::: Records shown :::

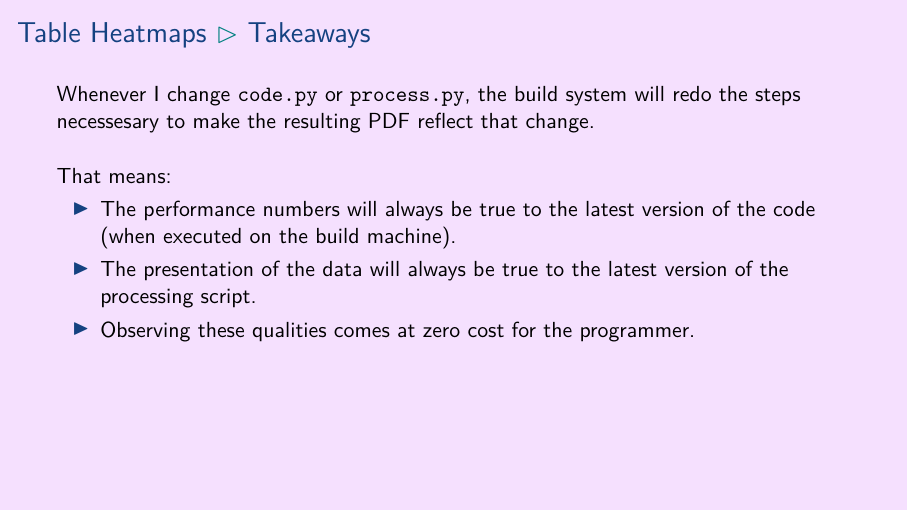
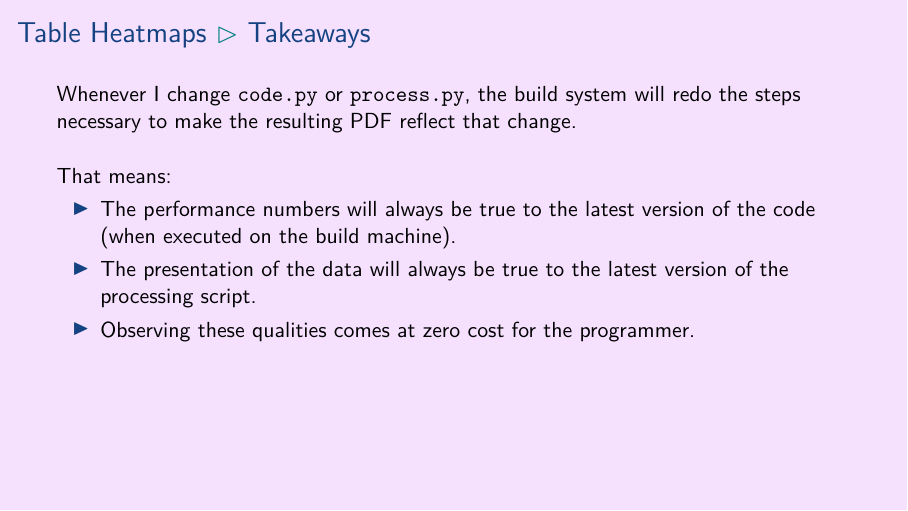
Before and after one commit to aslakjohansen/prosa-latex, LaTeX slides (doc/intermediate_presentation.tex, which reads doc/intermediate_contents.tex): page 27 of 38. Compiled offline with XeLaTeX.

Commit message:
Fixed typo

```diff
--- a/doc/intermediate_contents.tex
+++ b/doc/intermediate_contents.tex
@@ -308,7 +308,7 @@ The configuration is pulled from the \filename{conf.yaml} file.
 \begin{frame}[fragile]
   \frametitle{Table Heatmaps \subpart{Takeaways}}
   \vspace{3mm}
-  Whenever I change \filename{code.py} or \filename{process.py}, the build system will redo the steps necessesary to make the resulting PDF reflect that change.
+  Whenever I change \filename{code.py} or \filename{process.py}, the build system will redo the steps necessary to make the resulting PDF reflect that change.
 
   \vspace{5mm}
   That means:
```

:::

● **Your instructions**: The copy must match each record exactly, apart from the images, which stay out.

● **Answer for the task**:
Before and after one commit to aslakjohansen/prosa-latex, LaTeX slides (doc/intermediate_presentation.tex, which reads doc/intermediate_contents.tex): page 27 of 38. Compiled offline with XeLaTeX.

Commit message:
Fixed typo

```diff
--- a/doc/intermediate_contents.tex
+++ b/doc/intermediate_contents.tex
@@ -308,7 +308,7 @@ The configuration is pulled from the \filename{conf.yaml} file.
 \begin{frame}[fragile]
   \frametitle{Table Heatmaps \subpart{Takeaways}}
   \vspace{3mm}
-  Whenever I change \filename{code.py} or \filename{process.py}, the build system will redo the steps necessesary to make the resulting PDF reflect that change.
+  Whenever I change \filename{code.py} or \filename{process.py}, the build system will redo the steps necessary to make the resulting PDF reflect that change.
 
   \vspace{5mm}
   That means:
```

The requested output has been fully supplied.